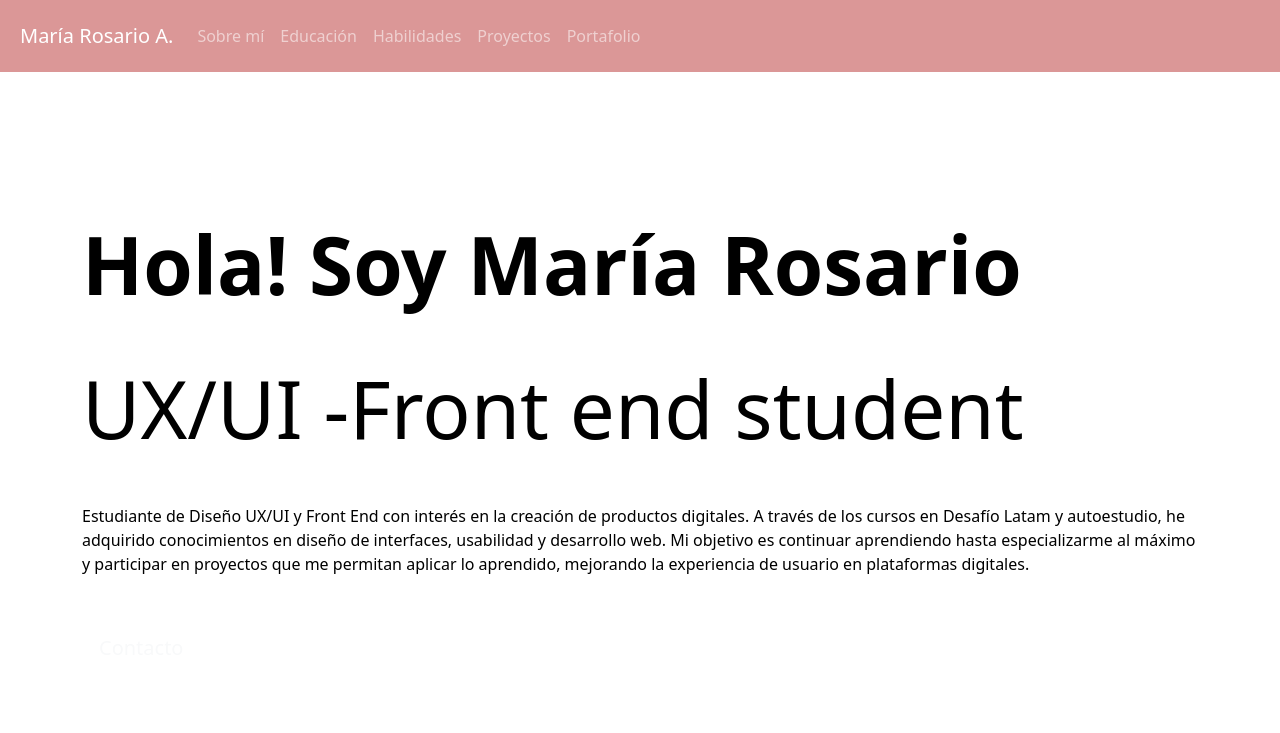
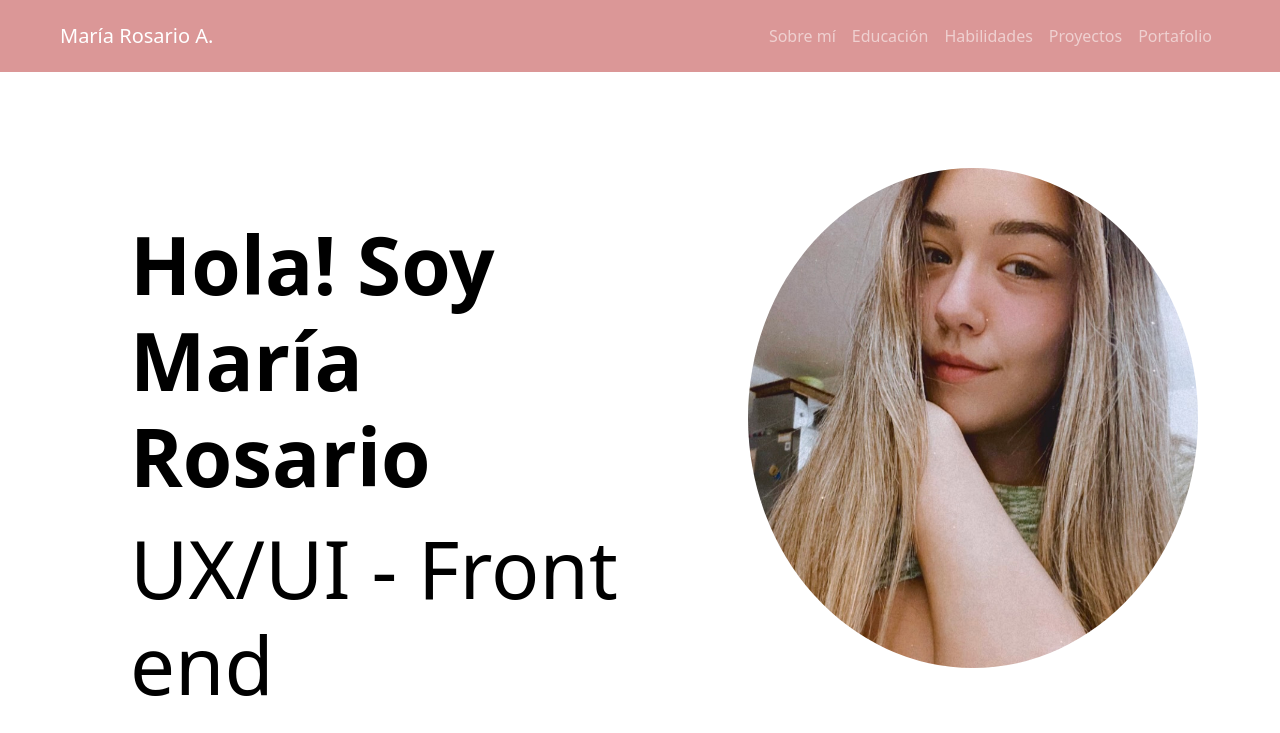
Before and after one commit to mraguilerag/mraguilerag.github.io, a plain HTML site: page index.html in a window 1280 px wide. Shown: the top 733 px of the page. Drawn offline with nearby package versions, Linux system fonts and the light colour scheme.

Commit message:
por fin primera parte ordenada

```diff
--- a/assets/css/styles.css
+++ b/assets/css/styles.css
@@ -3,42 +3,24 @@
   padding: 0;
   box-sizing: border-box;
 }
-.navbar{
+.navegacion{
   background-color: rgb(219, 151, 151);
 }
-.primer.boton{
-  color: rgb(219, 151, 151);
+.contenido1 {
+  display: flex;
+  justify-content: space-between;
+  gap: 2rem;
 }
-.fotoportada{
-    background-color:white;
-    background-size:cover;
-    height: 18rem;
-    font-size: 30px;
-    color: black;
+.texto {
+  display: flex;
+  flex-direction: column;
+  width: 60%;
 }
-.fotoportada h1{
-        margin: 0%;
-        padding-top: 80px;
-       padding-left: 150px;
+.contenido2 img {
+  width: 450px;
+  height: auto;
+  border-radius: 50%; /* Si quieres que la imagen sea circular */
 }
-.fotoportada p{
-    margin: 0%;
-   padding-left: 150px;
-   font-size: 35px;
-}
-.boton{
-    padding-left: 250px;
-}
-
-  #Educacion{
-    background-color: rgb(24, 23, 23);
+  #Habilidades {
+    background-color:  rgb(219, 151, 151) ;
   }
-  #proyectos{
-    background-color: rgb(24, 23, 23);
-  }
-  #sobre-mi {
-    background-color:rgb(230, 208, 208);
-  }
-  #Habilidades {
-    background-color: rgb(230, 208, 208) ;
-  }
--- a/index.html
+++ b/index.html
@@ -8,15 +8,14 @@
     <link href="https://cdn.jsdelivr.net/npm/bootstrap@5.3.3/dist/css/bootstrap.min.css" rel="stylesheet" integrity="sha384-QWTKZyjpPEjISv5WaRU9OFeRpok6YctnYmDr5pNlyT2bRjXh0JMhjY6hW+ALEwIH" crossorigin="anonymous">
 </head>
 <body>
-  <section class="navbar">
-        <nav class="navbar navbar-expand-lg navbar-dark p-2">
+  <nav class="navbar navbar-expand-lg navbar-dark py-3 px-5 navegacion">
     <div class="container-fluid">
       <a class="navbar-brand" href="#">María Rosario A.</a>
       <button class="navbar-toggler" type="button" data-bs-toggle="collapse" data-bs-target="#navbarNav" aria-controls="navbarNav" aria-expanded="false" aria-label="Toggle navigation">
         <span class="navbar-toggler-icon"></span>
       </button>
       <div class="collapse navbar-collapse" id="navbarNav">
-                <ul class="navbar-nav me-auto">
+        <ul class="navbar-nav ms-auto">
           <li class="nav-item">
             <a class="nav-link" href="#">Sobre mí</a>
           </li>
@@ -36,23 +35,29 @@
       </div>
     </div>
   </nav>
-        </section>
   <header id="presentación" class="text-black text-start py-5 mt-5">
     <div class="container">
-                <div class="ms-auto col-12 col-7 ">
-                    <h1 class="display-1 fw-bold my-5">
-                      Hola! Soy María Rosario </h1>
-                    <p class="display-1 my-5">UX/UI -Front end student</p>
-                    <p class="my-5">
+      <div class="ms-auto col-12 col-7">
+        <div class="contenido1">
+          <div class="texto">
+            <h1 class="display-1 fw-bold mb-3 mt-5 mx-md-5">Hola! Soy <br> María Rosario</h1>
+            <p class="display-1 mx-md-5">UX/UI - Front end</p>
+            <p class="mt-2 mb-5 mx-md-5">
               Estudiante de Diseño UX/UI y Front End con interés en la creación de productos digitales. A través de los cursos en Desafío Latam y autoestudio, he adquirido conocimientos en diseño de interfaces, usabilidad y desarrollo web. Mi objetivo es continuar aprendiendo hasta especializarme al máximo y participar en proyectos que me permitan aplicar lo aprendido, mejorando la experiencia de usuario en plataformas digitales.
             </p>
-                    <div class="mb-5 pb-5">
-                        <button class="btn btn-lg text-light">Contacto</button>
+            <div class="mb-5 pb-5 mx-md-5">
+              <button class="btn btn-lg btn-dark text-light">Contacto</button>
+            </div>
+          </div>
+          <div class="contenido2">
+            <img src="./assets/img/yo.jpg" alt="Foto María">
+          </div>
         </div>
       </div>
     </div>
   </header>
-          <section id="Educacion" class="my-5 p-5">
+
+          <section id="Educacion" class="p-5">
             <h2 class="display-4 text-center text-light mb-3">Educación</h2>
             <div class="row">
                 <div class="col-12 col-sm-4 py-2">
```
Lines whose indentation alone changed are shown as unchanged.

------------------------------

Problem: Output the material above exactly as written and drop any images it holds.

Output for this task:
Before and after one commit to mraguilerag/mraguilerag.github.io, a plain HTML site: page index.html in a window 1280 px wide. Shown: the top 733 px of the page. Drawn offline with nearby package versions, Linux system fonts and the light colour scheme.

Commit message:
por fin primera parte ordenada

```diff
--- a/assets/css/styles.css
+++ b/assets/css/styles.css
@@ -3,42 +3,24 @@
   padding: 0;
   box-sizing: border-box;
 }
-.navbar{
+.navegacion{
   background-color: rgb(219, 151, 151);
 }
-.primer.boton{
-  color: rgb(219, 151, 151);
+.contenido1 {
+  display: flex;
+  justify-content: space-between;
+  gap: 2rem;
 }
-.fotoportada{
-    background-color:white;
-    background-size:cover;
-    height: 18rem;
-    font-size: 30px;
-    color: black;
+.texto {
+  display: flex;
+  flex-direction: column;
+  width: 60%;
 }
-.fotoportada h1{
-        margin: 0%;
-        padding-top: 80px;
-       padding-left: 150px;
+.contenido2 img {
+  width: 450px;
+  height: auto;
+  border-radius: 50%; /* Si quieres que la imagen sea circular */
 }
-.fotoportada p{
-    margin: 0%;
-   padding-left: 150px;
-   font-size: 35px;
-}
-.boton{
-    padding-left: 250px;
-}
-
-  #Educacion{
-    background-color: rgb(24, 23, 23);
+  #Habilidades {
+    background-color:  rgb(219, 151, 151) ;
   }
-  #proyectos{
-    background-color: rgb(24, 23, 23);
-  }
-  #sobre-mi {
-    background-color:rgb(230, 208, 208);
-  }
-  #Habilidades {
-    background-color: rgb(230, 208, 208) ;
-  }
--- a/index.html
+++ b/index.html
@@ -8,15 +8,14 @@
     <link href="https://cdn.jsdelivr.net/npm/bootstrap@5.3.3/dist/css/bootstrap.min.css" rel="stylesheet" integrity="sha384-QWTKZyjpPEjISv5WaRU9OFeRpok6YctnYmDr5pNlyT2bRjXh0JMhjY6hW+ALEwIH" crossorigin="anonymous">
 </head>
 <body>
-  <section class="navbar">
-        <nav class="navbar navbar-expand-lg navbar-dark p-2">
+  <nav class="navbar navbar-expand-lg navbar-dark py-3 px-5 navegacion">
     <div class="container-fluid">
       <a class="navbar-brand" href="#">María Rosario A.</a>
       <button class="navbar-toggler" type="button" data-bs-toggle="collapse" data-bs-target="#navbarNav" aria-controls="navbarNav" aria-expanded="false" aria-label="Toggle navigation">
         <span class="navbar-toggler-icon"></span>
       </button>
       <div class="collapse navbar-collapse" id="navbarNav">
-                <ul class="navbar-nav me-auto">
+        <ul class="navbar-nav ms-auto">
           <li class="nav-item">
             <a class="nav-link" href="#">Sobre mí</a>
           </li>
@@ -36,23 +35,29 @@
       </div>
     </div>
   </nav>
-        </section>
   <header id="presentación" class="text-black text-start py-5 mt-5">
     <div class="container">
-                <div class="ms-auto col-12 col-7 ">
-                    <h1 class="display-1 fw-bold my-5">
-                      Hola! Soy María Rosario </h1>
-                    <p class="display-1 my-5">UX/UI -Front end student</p>
-                    <p class="my-5">
+      <div class="ms-auto col-12 col-7">
+        <div class="contenido1">
+          <div class="texto">
+            <h1 class="display-1 fw-bold mb-3 mt-5 mx-md-5">Hola! Soy <br> María Rosario</h1>
+            <p class="display-1 mx-md-5">UX/UI - Front end</p>
+            <p class="mt-2 mb-5 mx-md-5">
               Estudiante de Diseño UX/UI y Front End con interés en la creación de productos digitales. A través de los cursos en Desafío Latam y autoestudio, he adquirido conocimientos en diseño de interfaces, usabilidad y desarrollo web. Mi objetivo es continuar aprendiendo hasta especializarme al máximo y participar en proyectos que me permitan aplicar lo aprendido, mejorando la experiencia de usuario en plataformas digitales.
             </p>
-                    <div class="mb-5 pb-5">
-                        <button class="btn btn-lg text-light">Contacto</button>
+            <div class="mb-5 pb-5 mx-md-5">
+              <button class="btn btn-lg btn-dark text-light">Contacto</button>
+            </div>
+          </div>
+          <div class="contenido2">
+            <img src="./assets/img/yo.jpg" alt="Foto María">
+          </div>
         </div>
       </div>
     </div>
   </header>
-          <section id="Educacion" class="my-5 p-5">
+
+          <section id="Educacion" class="p-5">
             <h2 class="display-4 text-center text-light mb-3">Educación</h2>
             <div class="row">
                 <div class="col-12 col-sm-4 py-2">
```
Lines whose indentation alone changed are shown as unchanged.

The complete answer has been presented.